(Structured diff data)
-.-.-

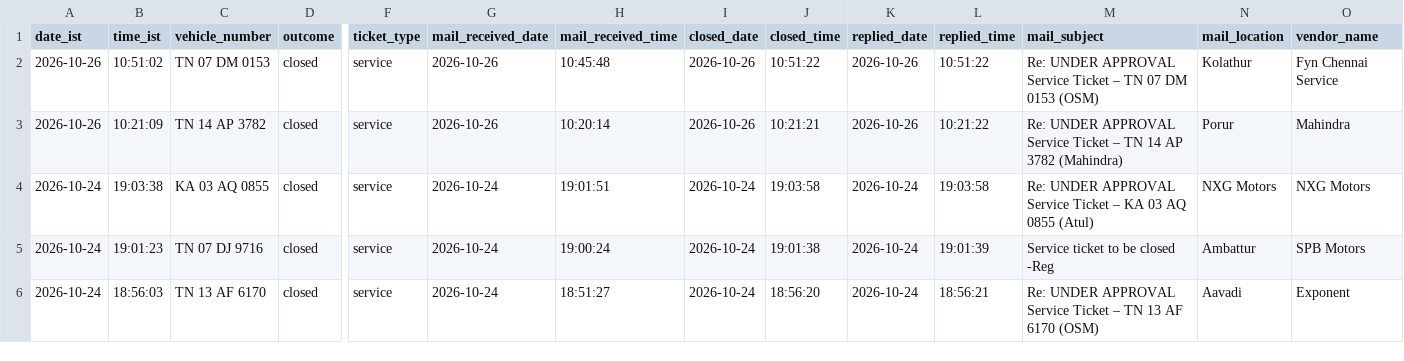
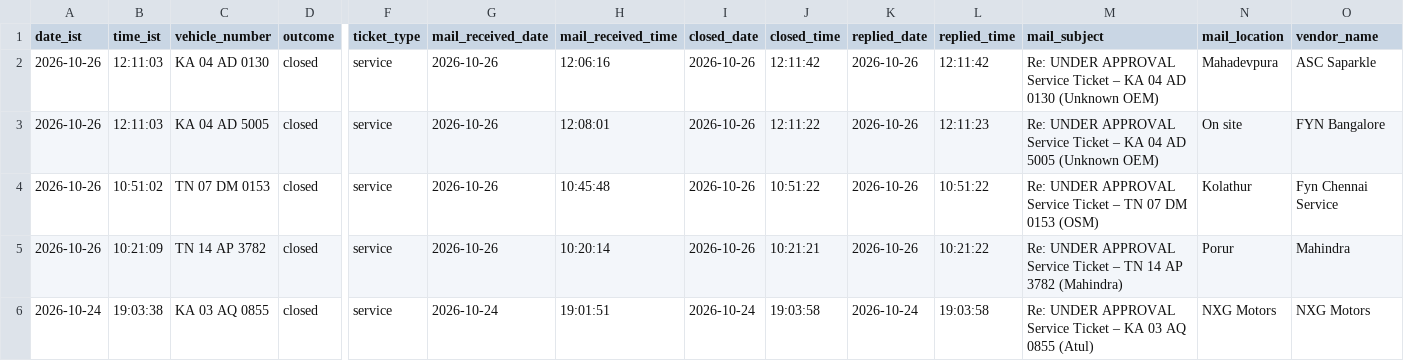
Before and after one commit to Lipsita-Panda/Fyn-Ticket-Closing-Automation, a CSV file: logs/ticket_log.csv, drawn as a sheet; only a part is shown, gaps mark what is left out; the shorter side is filled out with more unchanged rows; rows hold the shown columns only; the diff names each change by its address in the sheet, - before the commit and + after, or states it on an @@ line.

```diff
--- a/logs/ticket_log.csv
+++ b/logs/ticket_log.csv
+row 2: 2026-10-26 | 12:11:03 | KA 04 AD 0130 | closed | service | 2026-10-26 | 12:06:16 | 2026-10-26 | 12:11:42 | 2026-10-26 | 12:11:42 | Re: UNDER APPROVAL Service Ticket – KA 04 AD 0130 (Unknown OEM) | Mahadevpura | ASC Saparkle
+row 3: 2026-10-26 | 12:11:03 | KA 04 AD 5005 | closed | service | 2026-10-26 | 12:08:01 | 2026-10-26 | 12:11:22 | 2026-10-26 | 12:11:23 | Re: UNDER APPROVAL Service Ticket – KA 04 AD 5005 (Unknown OEM) | On site | FYN Bangalore
```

-.-.-

> **What needs to be done**
Reproduce the data above word for word, but leave the images out.

> **Written response**
Before and after one commit to Lipsita-Panda/Fyn-Ticket-Closing-Automation, a CSV file: logs/ticket_log.csv, drawn as a sheet; only a part is shown, gaps mark what is left out; the shorter side is filled out with more unchanged rows; rows hold the shown columns only; the diff names each change by its address in the sheet, - before the commit and + after, or states it on an @@ line.

```diff
--- a/logs/ticket_log.csv
+++ b/logs/ticket_log.csv
+row 2: 2026-10-26 | 12:11:03 | KA 04 AD 0130 | closed | service | 2026-10-26 | 12:06:16 | 2026-10-26 | 12:11:42 | 2026-10-26 | 12:11:42 | Re: UNDER APPROVAL Service Ticket – KA 04 AD 0130 (Unknown OEM) | Mahadevpura | ASC Saparkle
+row 3: 2026-10-26 | 12:11:03 | KA 04 AD 5005 | closed | service | 2026-10-26 | 12:08:01 | 2026-10-26 | 12:11:22 | 2026-10-26 | 12:11:23 | Re: UNDER APPROVAL Service Ticket – KA 04 AD 5005 (Unknown OEM) | On site | FYN Bangalore
```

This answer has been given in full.